How Google is helping Canadians unlock the prosperity of the open web

Businesses across Canada are using the web to learn, build, connect, and grow. And Google is helping. The opportunities available to businesses today are endless thanks to digital tools, like Google Search and Maps. With the web, location and size is no longer a barrier to building a global business.

According to an Economic Impact Report produced by Deloitte, last year Google’s search and advertising tools helped create over $10.4 billion in economic activity for Canadian businesses, entrepreneurs, non-profits, developers, and creators. Thanks to the open web and the accessibility of our tools, Canadian businesses are reaching new heights, fueling growth, creating jobs and giving back to their communities.

Behind these numbers, are the amazing stories of Canadians unlocking the vast potential of the Internet. And I want to share just a few examples.

Peace by Chocolate 
Antigonish, Nova Scotia 
35 employees 

After more than three decades working as a chocolatier in Damascus, Syria, Isam Hadhad’s chocolate factory was destroyed, forcing his family to flee their country. In 2016, the Hadhad’s settled in Antigonish, Nova Scotia, where they rebuilt their life and their business, Peace by Chocolate, with help from the web.
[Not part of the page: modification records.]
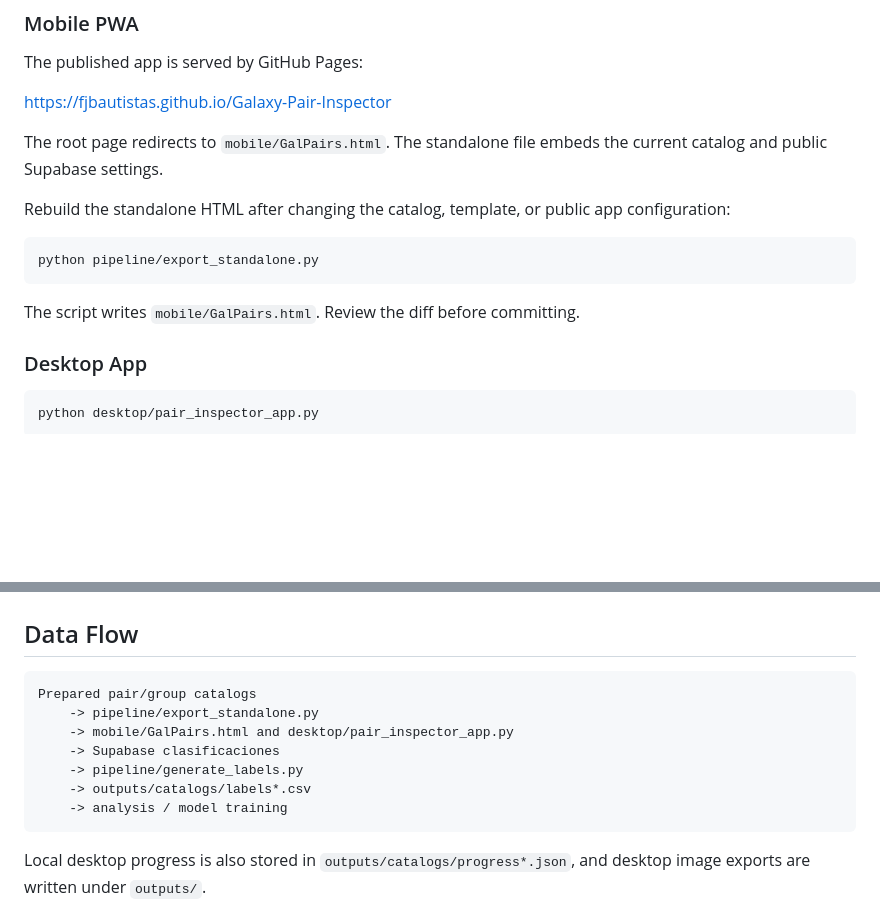
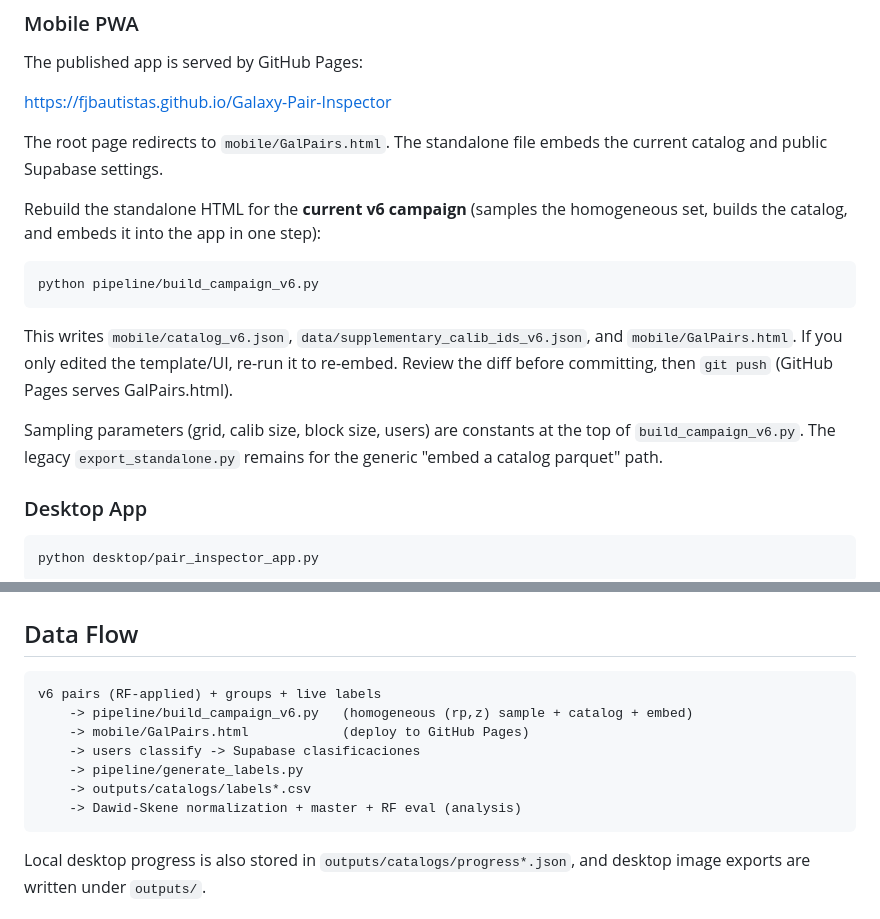
Before and after one commit to fjbautistas/Galaxy-Pair-Inspector, a Markdown page: README.md, 2 parts joined by grey strips. Rendered like a GitHub page; blank space fills up the shorter version.

````diff
--- a/README.md
+++ b/README.md
@@ -110,14 +139,20 @@ The published app is served by GitHub Pages:
 The root page redirects to `mobile/GalPairs.html`. The standalone file embeds
 the current catalog and public Supabase settings.
 
-Rebuild the standalone HTML after changing the catalog, template, or public app
-configuration:
+Rebuild the standalone HTML for the **current v6 campaign** (samples the homogeneous
+set, builds the catalog, and embeds it into the app in one step):
 
 ```bash
-python pipeline/export_standalone.py
+python pipeline/build_campaign_v6.py
 ```
 
-The script writes `mobile/GalPairs.html`. Review the diff before committing.
+This writes `mobile/catalog_v6.json`, `data/supplementary_calib_ids_v6.json`, and
+`mobile/GalPairs.html`. If you only edited the template/UI, re-run it to re-embed.
+Review the diff before committing, then `git push` (GitHub Pages serves GalPairs.html).
+
+Sampling parameters (grid, calib size, block size, users) are constants at the top of
+`build_campaign_v6.py`. The legacy `export_standalone.py` remains for the generic
+"embed a catalog parquet" path.
 
 ### Desktop App
 
@@ -138,13 +173,13 @@ python pipeline/register_device.py --device DESKTOP
 ## Data Flow
 
 ```text
-Prepared pair/group catalogs
-    -> pipeline/export_standalone.py
-    -> mobile/GalPairs.html and desktop/pair_inspector_app.py
-    -> Supabase clasificaciones
+v6 pairs (RF-applied) + groups + live labels
+    -> pipeline/build_campaign_v6.py   (homogeneous (rp,z) sample + catalog + embed)
+    -> mobile/GalPairs.html            (deploy to GitHub Pages)
+    -> users classify -> Supabase clasificaciones
     -> pipeline/generate_labels.py
     -> outputs/catalogs/labels*.csv
-    -> analysis / model training
+    -> Dawid-Skene normalization + master + RF eval (analysis)
 ```
 
 Local desktop progress is also stored in `outputs/catalogs/progress*.json`, and
````
Also changed, not shown: other parts of README.md (+33 -4 lines).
The Hadhad’s relied on Google Search to source local suppliers and vendors needed for chocolate production, and turned to Google My Business to drive traffic to their storefront and website. In just two short years since setting foot on Canadian soil, the Hadhad’s have built a brand with international recognition. So much so that 65% of their website traffic comes from consumers outside of Canada. “Our presence on Google has helped us reach audiences across the country and has given us the ability to share our story internationally,” said Tareq Hadhad, CEO at Peace by Chocolate.
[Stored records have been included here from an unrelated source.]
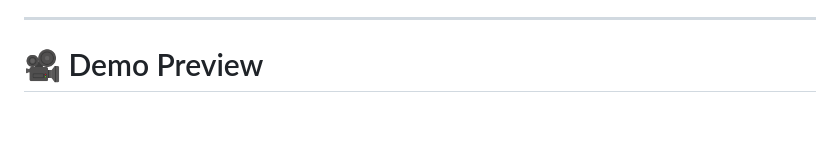
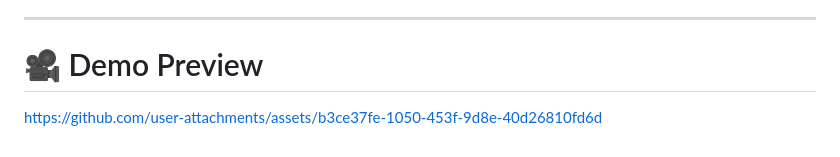
Before and after one commit to HasnaMarikkar/Project-Flow, a Markdown page: README.md, the part around the change. Drawn GitHub-style; blank space fills up the shorter version.

Commit message:
Add demo preview link to README

```diff
--- a/README.md
+++ b/README.md
@@ -217,3 +217,4 @@ project-flow/
 ---
 
 # 🎥 Demo Preview
+https://github.com/user-attachments/assets/b3ce37fe-1050-453f-9d8e-40d26810fd6d
```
Peace by Chocolate, Antigonish, NS 

Toronto, Ontario 
24 employees 

Creating a business that helps entrepreneurs like himself was important to Dawson Whitfield, founder of Looka, an online logo company that uses machine learning to create personalized, affordable logos for small businesses and entrepreneurs around the world.

Two years after founding the business, Looka has served over 2.5 million entrepreneurs and startups, a milestone the team says wouldn’t be possible without the web. The company uses TensorFlow, Google’s open-source machine learning framework, to refine their logo maker, and Google Ads to reach a hyper-niche audience at the exact moment their product is needed. Today, Google Ads drives almost half of Looka’s overall website traffic. “Looka is in 188 countries, and Google Search Ads has been a huge part of that,” says Whitfield.
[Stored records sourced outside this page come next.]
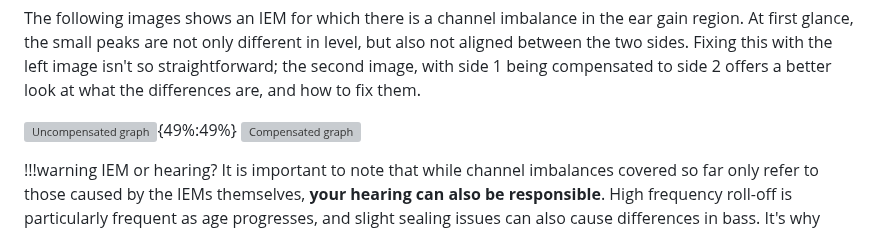
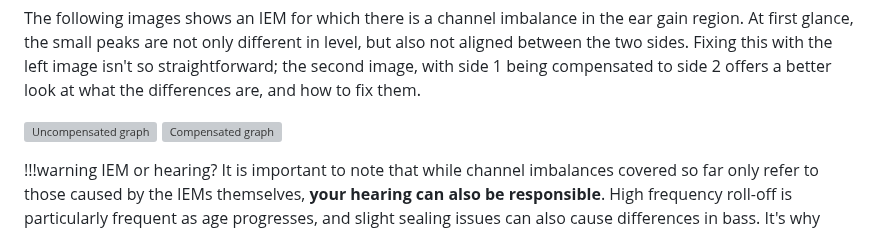
Before and after one commit to 4ciemg/IEM-EQ-Guide, a Markdown page: How to EQ/EQ with personal measurements.md, the part around the change. Rendered like a GitHub page; grey boxes are pictures that could not be loaded.

```diff
--- a/How to EQ/EQ with personal measurements.md
+++ b/How to EQ/EQ with personal measurements.md
@@ -61,7 +61,8 @@ The image shows two IEM units, for which both their channels have been measured.
 
 The following images shows an IEM for which there is a channel imbalance in the ear gain region. At first glance, the small peaks are not only different in level,  but also not aligned between the two sides. Fixing this with the left image isn't so straightforward; the second image, with side 1 being compensated to side 2 offers a better look at what the differences are, and how to fix them.
 
-![Uncompensated graph](https://i.postimg.cc/nzDrWpDv/channel.png){49%:49%} ![Compensated graph](https://i.postimg.cc/vTyYS9Ms/Compens.png)
+![Uncompensated graph](https://i.postimg.cc/nzDrWpDv/channel.png)
+![Compensated graph](https://i.postimg.cc/vTyYS9Ms/Compens.png)
 
 !!!warning IEM or hearing?
 It is important to note that while channel imbalances covered so far only refer to those caused by the IEMs themselves, **your hearing can also be responsible**. High frequency roll-off is particularly frequent as age progresses, and slight sealing issues can also cause differences in bass. It's why **listening tests are always recommended** and why measurements might not be enough to cover all bases. If imbalances occurs consistently in the same regions, it is safe to assume they are hearing related. For hearing-related imbalances, use a tone generator and sine sweeps, and use EQ until perceived sound is centered (ie sounds like mono).
```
Looka, Toronto, ON 

Vancouver, British Columbia 
43 employees

The web creates opportunities for every individual, and Paul Melhus and Dave Vincent are proof of that. “Most of our friends and family thought starting an e-commerce company in our 50s was crazy,” says co-founder Paul Melhus. “We thought it would be a challenge.”

ToursByLocals pairs travellers looking for unique, flexible experiences with local tour guides all over the world. The idea was born 12 years ago after Melhus and Vincent found themselves struggling to find a suitable tour option during a trip to the Great Wall of China. Today, ToursByLocals has served almost one million travellers in 153 countries and counting. The ToursByLocals used Google Analytics to inform their online strategy and today Google Ads makes up the majority of their marketing efforts. “We struggled at first - until we embraced Google Ads,” Melhus adds. “Almost immediately, our sales started to grow and they’ve continued ever since.”

ToursByLocals, Vancouver, BC 

These are just a few inspiring examples of the way Canadian businesses, large and small, use the web to reach new heights. Check out more stories of how businesses and nonprofits are leveraging the open web and Google tools to grow and compete globally.

Posted by Sabrina Geremia, Managing Director, Google Canada